So all this to say if you’re not sure of your type, that’s okay. You’re okay. You can say “I relate to being an INTP the most, but maybe I’m an INTJ, or an ISTP or an INFJ…all I know is that this is what seems right for me. Everything matches up right now.”

And if you really want to wander down another deep, dark alley of typology you can learn about shadow functions. Those explain many of the reasons that you sometimes behave in “type-contrary” ways. But even then it’s good to remember that your personality is your own.
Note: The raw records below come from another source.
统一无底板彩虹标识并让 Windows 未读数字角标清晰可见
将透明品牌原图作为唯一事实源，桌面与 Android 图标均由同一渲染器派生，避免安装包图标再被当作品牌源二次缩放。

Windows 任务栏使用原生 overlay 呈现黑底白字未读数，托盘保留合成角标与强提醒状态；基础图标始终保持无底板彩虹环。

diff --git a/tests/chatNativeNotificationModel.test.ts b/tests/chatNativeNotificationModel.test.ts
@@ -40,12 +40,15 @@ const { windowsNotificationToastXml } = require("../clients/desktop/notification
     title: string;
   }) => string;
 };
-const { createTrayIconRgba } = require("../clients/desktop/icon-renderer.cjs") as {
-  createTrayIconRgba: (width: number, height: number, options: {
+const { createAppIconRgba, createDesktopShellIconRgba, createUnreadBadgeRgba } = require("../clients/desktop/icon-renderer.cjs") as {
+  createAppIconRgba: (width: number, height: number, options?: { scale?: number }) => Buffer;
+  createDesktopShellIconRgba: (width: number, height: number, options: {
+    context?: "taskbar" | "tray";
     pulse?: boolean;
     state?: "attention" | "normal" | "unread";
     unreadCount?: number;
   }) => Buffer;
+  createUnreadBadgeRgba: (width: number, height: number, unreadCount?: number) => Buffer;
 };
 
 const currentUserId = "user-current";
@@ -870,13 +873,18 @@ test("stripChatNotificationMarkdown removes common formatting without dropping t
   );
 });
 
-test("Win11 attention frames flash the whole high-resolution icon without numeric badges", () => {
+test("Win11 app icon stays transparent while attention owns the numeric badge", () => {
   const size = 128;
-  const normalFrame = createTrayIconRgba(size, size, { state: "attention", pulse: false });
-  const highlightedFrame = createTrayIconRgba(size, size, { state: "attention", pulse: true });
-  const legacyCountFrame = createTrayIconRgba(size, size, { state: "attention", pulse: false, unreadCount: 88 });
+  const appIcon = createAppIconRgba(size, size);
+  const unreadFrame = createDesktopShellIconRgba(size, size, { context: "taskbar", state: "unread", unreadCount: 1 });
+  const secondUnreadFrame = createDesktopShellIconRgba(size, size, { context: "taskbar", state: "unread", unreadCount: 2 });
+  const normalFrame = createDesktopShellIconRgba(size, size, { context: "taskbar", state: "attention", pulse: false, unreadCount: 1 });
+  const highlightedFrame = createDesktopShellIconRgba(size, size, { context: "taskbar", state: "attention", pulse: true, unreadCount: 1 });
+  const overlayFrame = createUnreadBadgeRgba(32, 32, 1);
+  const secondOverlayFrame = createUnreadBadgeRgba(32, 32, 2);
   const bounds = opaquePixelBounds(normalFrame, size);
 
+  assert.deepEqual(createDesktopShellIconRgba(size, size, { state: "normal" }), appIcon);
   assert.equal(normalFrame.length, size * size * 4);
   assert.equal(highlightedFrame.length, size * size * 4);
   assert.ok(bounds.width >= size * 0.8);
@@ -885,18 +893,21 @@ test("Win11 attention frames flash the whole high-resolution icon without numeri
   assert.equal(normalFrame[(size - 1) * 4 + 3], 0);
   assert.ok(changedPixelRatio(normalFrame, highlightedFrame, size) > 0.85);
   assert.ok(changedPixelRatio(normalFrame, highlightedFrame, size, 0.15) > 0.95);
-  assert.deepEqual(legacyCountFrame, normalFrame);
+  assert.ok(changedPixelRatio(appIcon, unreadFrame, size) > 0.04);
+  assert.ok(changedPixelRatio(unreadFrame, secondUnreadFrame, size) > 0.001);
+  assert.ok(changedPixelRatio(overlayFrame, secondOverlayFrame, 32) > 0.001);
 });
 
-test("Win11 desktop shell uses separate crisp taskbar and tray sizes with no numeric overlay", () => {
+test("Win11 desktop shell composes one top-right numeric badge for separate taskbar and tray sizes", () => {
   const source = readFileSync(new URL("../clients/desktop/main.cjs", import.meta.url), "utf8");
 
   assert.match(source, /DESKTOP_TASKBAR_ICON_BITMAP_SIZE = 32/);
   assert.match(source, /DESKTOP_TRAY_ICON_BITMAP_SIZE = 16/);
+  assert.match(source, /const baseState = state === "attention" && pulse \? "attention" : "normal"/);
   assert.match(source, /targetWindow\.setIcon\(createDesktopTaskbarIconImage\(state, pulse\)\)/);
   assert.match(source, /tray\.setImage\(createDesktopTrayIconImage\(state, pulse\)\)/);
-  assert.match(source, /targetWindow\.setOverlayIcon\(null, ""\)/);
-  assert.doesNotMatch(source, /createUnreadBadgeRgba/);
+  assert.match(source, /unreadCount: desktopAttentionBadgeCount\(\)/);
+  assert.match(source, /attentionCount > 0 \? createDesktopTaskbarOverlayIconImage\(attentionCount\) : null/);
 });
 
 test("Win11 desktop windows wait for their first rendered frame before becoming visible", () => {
Even if you have the most common personality type out there, there are things about you that make you completely one-of-a-kind and different from everyone else in the world.

Other Articles You Might Enjoy:

Are Certain Personality Types Smarter Than Others?

How You Use Your Brain Based on Your Myers-Briggs® Personality Type

Why it's okay to be unsure of your #MBTI type

MBTI, Myers-Briggs Type Indicator, and Myers-Briggs are trademarks or registered trademarks of the Myers and Briggs Foundation, Inc., in the United States and other countries.

%d bloggers like this: